KIHEFO promotes local initiated solutions to fight disease, ignorance and poverty in southwestern Uganda
I’m sitting on a wooden school bench. The tattered, pale yellow wall to my left supports an elongated chalkboard with the phrase, “John goes to the market,” etched across its surface. Encased between the hard, polished under surface of the desk and a bar that rests along the crease between my ankle and the top of my foot, my knees and hips begin to resist the walking motion all-too-common eight hours earlier.
I drown out the pulsating tension by fixating on the constellation of wrinkles in the face of a woman sitting in front of me. As she speaks to Sister Beatrice, a midwife with the Kigezi Healthcare Foundation (KIHEFO), the rhythmic sounds of the local language, Rukiga, tell her story, animated by her oceanic arm movements. A familiar sound in my right ear draws my attention. “She has ten children,” Frank translates. “Her husband refuses to let her access family planning services,” he continues to whisper.

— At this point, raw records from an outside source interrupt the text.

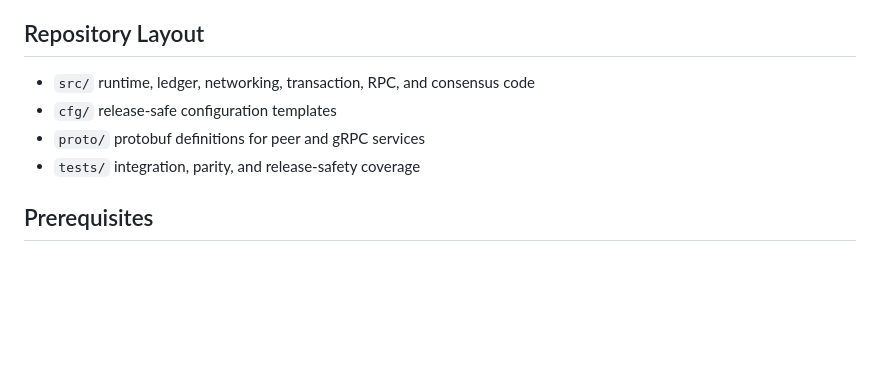
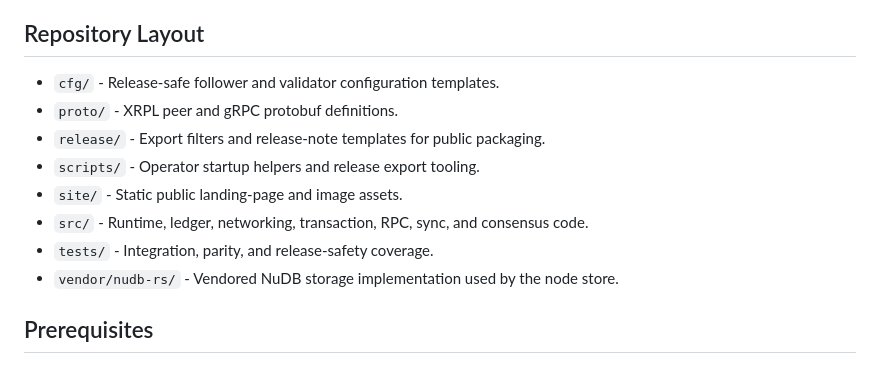
Before and after one commit to realJDP/xLedgRS, a Markdown page: README.md, the part around the change. Drawn GitHub-style; blank space fills up the shorter version.

Commit message:
Explain repository layout

```diff
--- a/README.md
+++ b/README.md
@@ -19,10 +19,14 @@ This is a public beta release. It is intended for development, testing, protocol
 
 ## Repository Layout
 
-- `src/` runtime, ledger, networking, transaction, RPC, and consensus code
-- `cfg/` release-safe configuration templates
-- `proto/` protobuf definitions for peer and gRPC services
-- `tests/` integration, parity, and release-safety coverage
+- `cfg/` - Release-safe follower and validator configuration templates.
+- `proto/` - XRPL peer and gRPC protobuf definitions.
+- `release/` - Export filters and release-note templates for public packaging.
+- `scripts/` - Operator startup helpers and release export tooling.
+- `site/` - Static public landing-page and image assets.
+- `src/` - Runtime, ledger, networking, transaction, RPC, sync, and consensus code.
+- `tests/` - Integration, parity, and release-safety coverage.
+- `vendor/nudb-rs/` - Vendored NuDB storage implementation used by the node store.
 
 ## Prerequisites
 
```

Wednesday, May 13th is filled as the Project HOPE (Hands Open to People Everywhere) team shadows KIHEFO staff and medical students during one of KIHEFO’s outreach camps, an initiative that provides basic healthcare services to rural communities in the Kabale region, including general medicine, dental, optometry, pharmacy, HIV testing and counseling, family planning, and antenatal services.
Situated in a room offering family planning and antenatal services, I collect stories of struggle and resistance from community members fighting barriers to child nutrition and maternal health. As women wade through the sea of people seeking healthcare services, KIHEFO staff invite mothers with children showing signs of malnutrition to participate in a brief, interactive workshop – often women with many young children within a few years of each other.
In southwestern Uganda, the World Health Organization estimates 45% of children under the age of five are malnourished. Dr. Geoffrey Anguyo, founder of KIHEFO, states that nearly 70% of children visiting rural outreach camps are malnourished – an estimate that only includes mothers attending outreach camps predominately because of concerns with their own health.
A strategy to identify and prevent child malnutrition in rural communities, “What’s on Your Plate?” animates which locally available foods are required to feed children a healthy, balanced diet. Painted across the surface of a large “plate,” the activity discusses five categories – meat, oils, carbohydrates, vegetables, and boiled water.
Crowded together along rows of wooden school benches, I ask mothers what foods displayed on the large “plate” are easily accessible. Unanimously, the women echo that all foods, other than meat, are locally available within their own gardens.
As we leave the dimly lit classroom, I ask Lilian, the Ugandan coordinator I am working alongside, “If most foods required to build a balanced diet are readily available, what is the most common barrier to feeding children a balanced diet?” She responds that many women do not know which foods are required to consume a healthy diet – a barrier KIHEFO is attempting to hurdle with “What’s on Your Plate?” and other nutrition education initiatives directed at women.
As Lilian voices, “If you educate mothers, you educate the community.”
Project HOPE is an initiative of Ceiba Association, an Edmonton-based organization that ignites activism through education and cultural exchange in local and international communities. Visit www.ceibaassociation.com to learn more of Ceiba Association’s partnership with KIHEFO in May 2015.
Story By: Ashton James